▸ **Data records**

^^^^^^^^^^^^^^^^

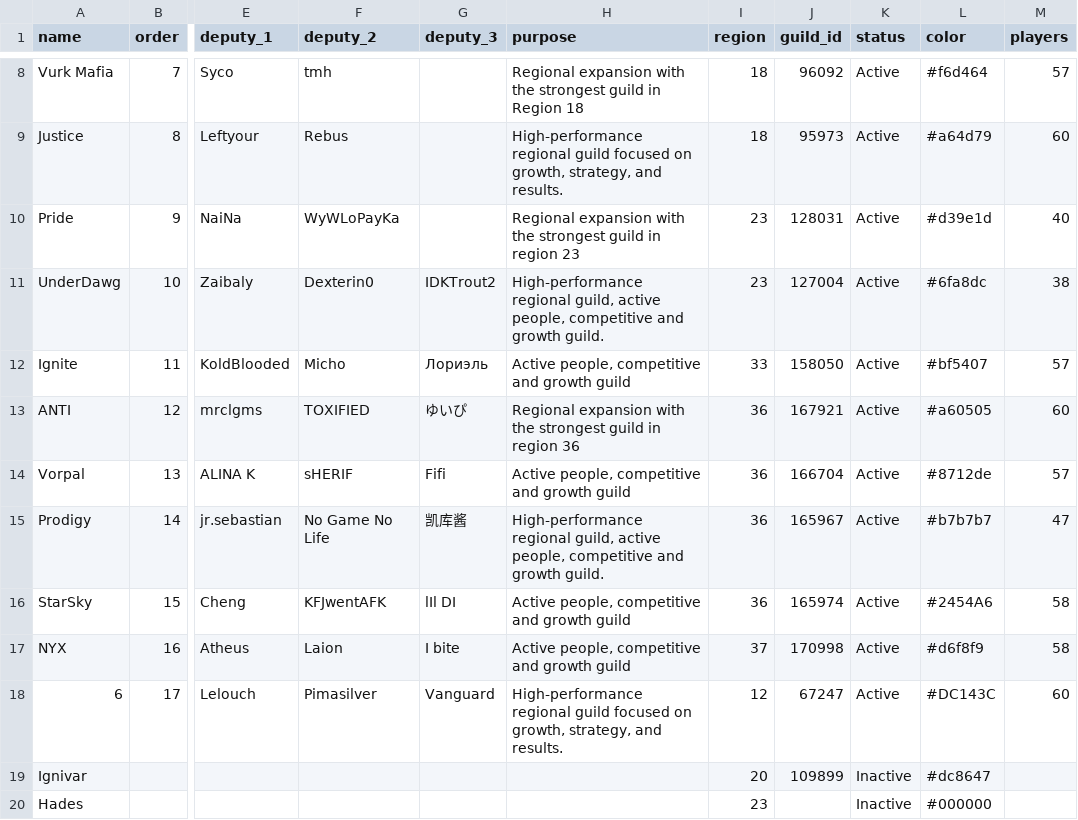
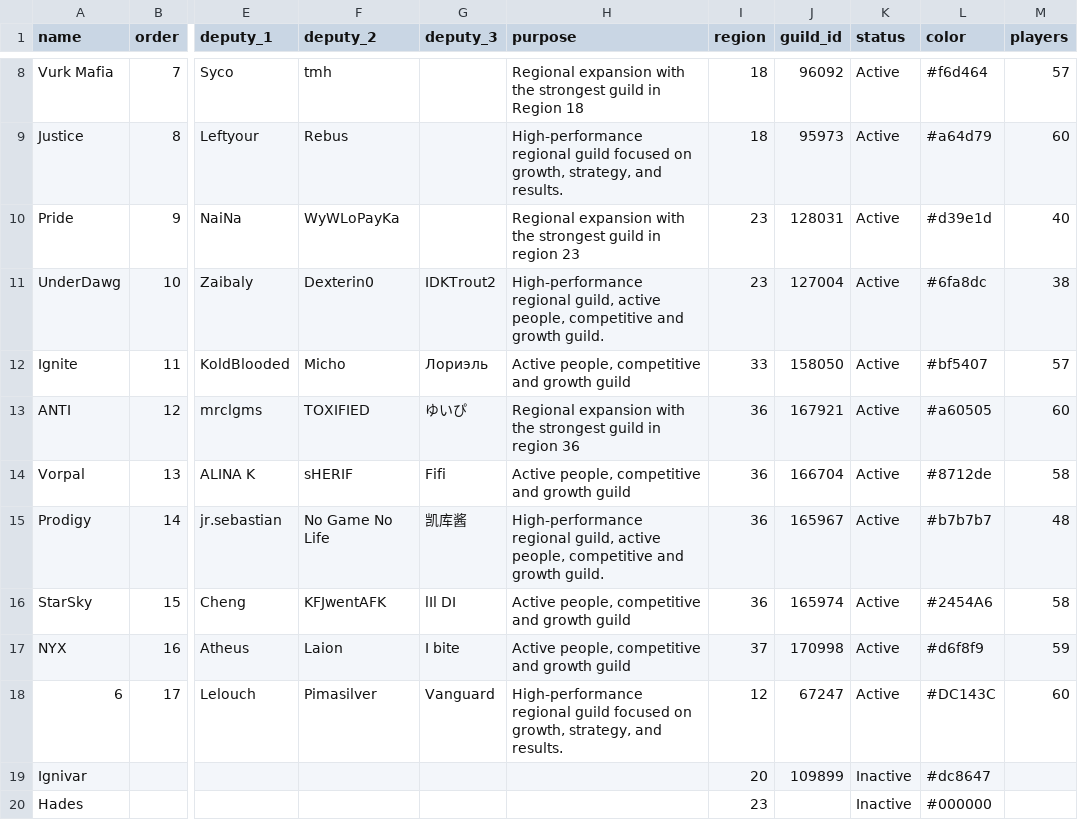
Before and after one commit to IDKTrout/eden-alliance, a CSV file: src/data/web_guilds.csv, drawn as a sheet; only a part is shown, gaps mark what is left out; the diff names each change by its address in the sheet, - before the commit and + after, or states it on an @@ line.

```diff
--- a/src/data/web_guilds.csv
+++ b/src/data/web_guilds.csv
-M14 (players): 57
+M14 (players): 58
-M15 (players): 47
+M15 (players): 48
-M17 (players): 58
+M17 (players): 59
```
Also changed, not shown: src/data/web_players.csv, src/data/web_settings.csv.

^^^^^^^^^^^^^^^^

▸ **Task prompt**
Look through the material above and pick out each line holding the word "shown".

▸ **Solution for this exercise**
Before and after one commit to IDKTrout/eden-alliance, a CSV file: src/data/web_guilds.csv, drawn as a sheet; only a part is shown, gaps mark what is left out; the diff names each change by its address in the sheet, - before the commit and + after, or states it on an @@ line.
Also changed, not shown: src/data/web_players.csv, src/data/web_settings.csv.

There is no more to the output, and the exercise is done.